The Browns’ director of player engagement who spearheaded the team’s initiative had spoken in each position meeting with coach Kevin Stefanski’s blessing when the drive was launched. Brewer encouraged unregistered players such as Baker Mayfield, Odell Beckham Jr., Nick Chubb, David Njoku and Rashard Higgins.
Brewer said Chubb “took the bull by the horns and handled it on his own.” Others weren’t so easy.
For some, Brewer put applications in the envelopes and mailed them. He made sure six players got to a Department of Motor Vehicles office for their required Ohio driver’s license or state ID. He shepherded two who showed up there without the required documents and had to go home and get them. He did everything but drive them to the DMV.
“I’m big on not enabling; I want to help these guys grow as much as possible,” Brewer said during a Tuesday phone interview. “I had to really urge some guys, ‘We’ve got one more week we can go. One more week and you’re not going to be able to register.’
“There was a pushing, if you know what I mean. ‘Are you going now? Are you going today? What time are you going?’”
He put an application in one player’s locker and said it sat there for over 10 days. Finally, he called the player into his office just outside the double doors to the locker room and they filled it out together.
“It took two minutes,” Brewer said. “They’re like, ‘Oh, that’s it?’

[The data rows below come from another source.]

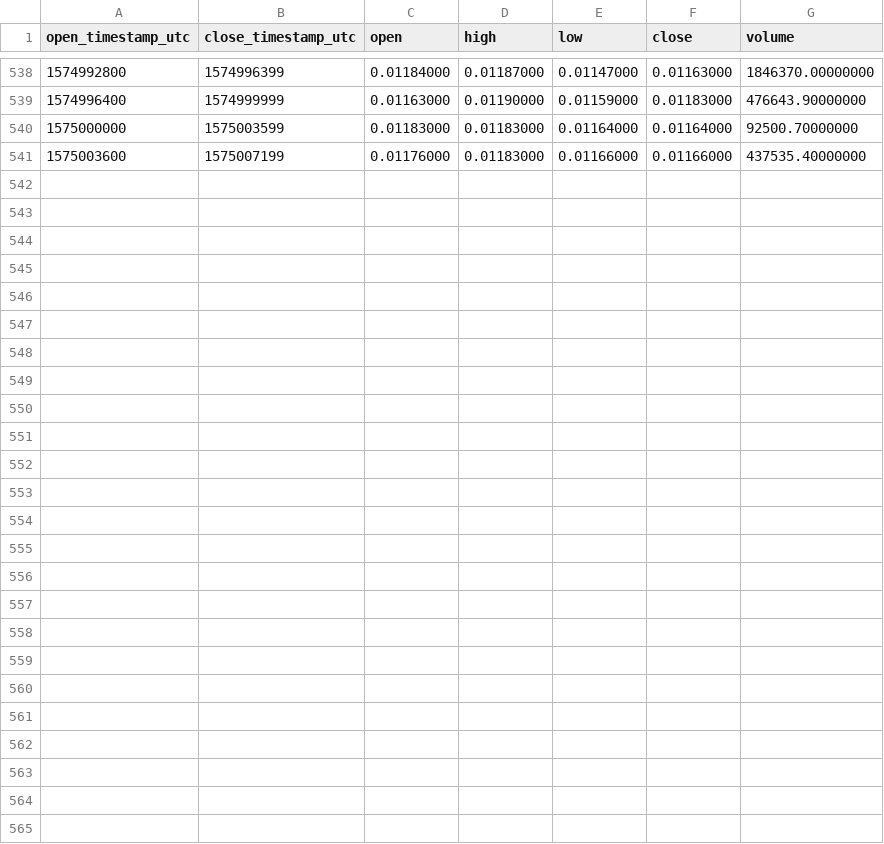
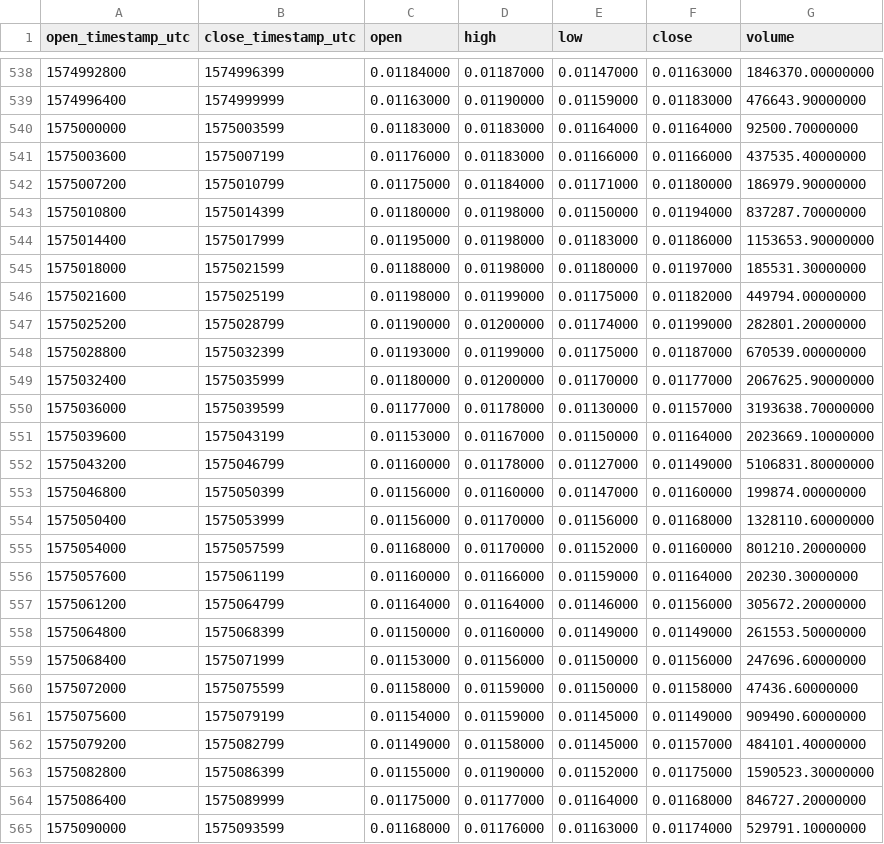
Before and after one commit to cryptobigbro/binance-ARPAUSDT, a CSV file: binance-ARPAUSDT-1h.csv, drawn as a sheet; only a part is shown, gaps mark what is left out; the diff names each change by its address in the sheet, - before the commit and + after, or states it on an @@ line.

Commit message:
Update OHLCV data.

```diff
--- a/binance-ARPAUSDT-1h.csv
+++ b/binance-ARPAUSDT-1h.csv
+row 542: 1575007200 | 1575010799 | 0.01175000 | 0.01184000 | 0.01171000 | 0.01180000 | 186979.90000000
+row 543: 1575010800 | 1575014399 | 0.01180000 | 0.01198000 | 0.01150000 | 0.01194000 | 837287.70000000
+row 544: 1575014400 | 1575017999 | 0.01195000 | 0.01198000 | 0.01183000 | 0.01186000 | 1153653.90000000
+row 545: 1575018000 | 1575021599 | 0.01188000 | 0.01198000 | 0.01180000 | 0.01197000 | 185531.30000000
+row 546: 1575021600 | 1575025199 | 0.01198000 | 0.01199000 | 0.01175000 | 0.01182000 | 449794.00000000
+row 547: 1575025200 | 1575028799 | 0.01190000 | 0.01200000 | 0.01174000 | 0.01199000 | 282801.20000000
+row 548: 1575028800 | 1575032399 | 0.01193000 | 0.01199000 | 0.01175000 | 0.01187000 | 670539.00000000
+row 549: 1575032400 | 1575035999 | 0.01180000 | 0.01200000 | 0.01170000 | 0.01177000 | 2067625.90000000
+row 550: 1575036000 | 1575039599 | 0.01177000 | 0.01178000 | 0.01130000 | 0.01157000 | 3193638.70000000
+row 551: 1575039600 | 1575043199 | 0.01153000 | 0.01167000 | 0.01150000 | 0.01164000 | 2023669.10000000
+row 552: 1575043200 | 1575046799 | 0.01160000 | 0.01178000 | 0.01127000 | 0.01149000 | 5106831.80000000
+row 553: 1575046800 | 1575050399 | 0.01156000 | 0.01160000 | 0.01147000 | 0.01160000 | 199874.00000000
+row 554: 1575050400 | 1575053999 | 0.01156000 | 0.01170000 | 0.01156000 | 0.01168000 | 1328110.60000000
+row 555: 1575054000 | 1575057599 | 0.01168000 | 0.01170000 | 0.01152000 | 0.01160000 | 801210.20000000
+row 556: 1575057600 | 1575061199 | 0.01160000 | 0.01166000 | 0.01159000 | 0.01164000 | 20230.30000000
+row 557: 1575061200 | 1575064799 | 0.01164000 | 0.01164000 | 0.01146000 | 0.01156000 | 305672.20000000
+row 558: 1575064800 | 1575068399 | 0.01150000 | 0.01160000 | 0.01149000 | 0.01149000 | 261553.50000000
+row 559: 1575068400 | 1575071999 | 0.01153000 | 0.01156000 | 0.01150000 | 0.01156000 | 247696.60000000
+row 560: 1575072000 | 1575075599 | 0.01158000 | 0.01159000 | 0.01150000 | 0.01158000 | 47436.60000000
+row 561: 1575075600 | 1575079199 | 0.01154000 | 0.01159000 | 0.01145000 | 0.01149000 | 909490.60000000
+row 562: 1575079200 | 1575082799 | 0.01149000 | 0.01158000 | 0.01145000 | 0.01157000 | 484101.40000000
+row 563: 1575082800 | 1575086399 | 0.01155000 | 0.01190000 | 0.01152000 | 0.01175000 | 1590523.30000000
+row 564: 1575086400 | 1575089999 | 0.01175000 | 0.01177000 | 0.01164000 | 0.01168000 | 846727.20000000
+row 565: 1575090000 | 1575093599 | 0.01168000 | 0.01176000 | 0.01163000 | 0.01174000 | 529791.10000000
```
Also changed, not shown: binance-ARPAUSDT-1d.csv, 1 other file.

Relying on a website that had each state’s requirements for those who wanted to vote where they live in the offseason, Brewer ticked the unregistered names off his list one by one and his determination grew.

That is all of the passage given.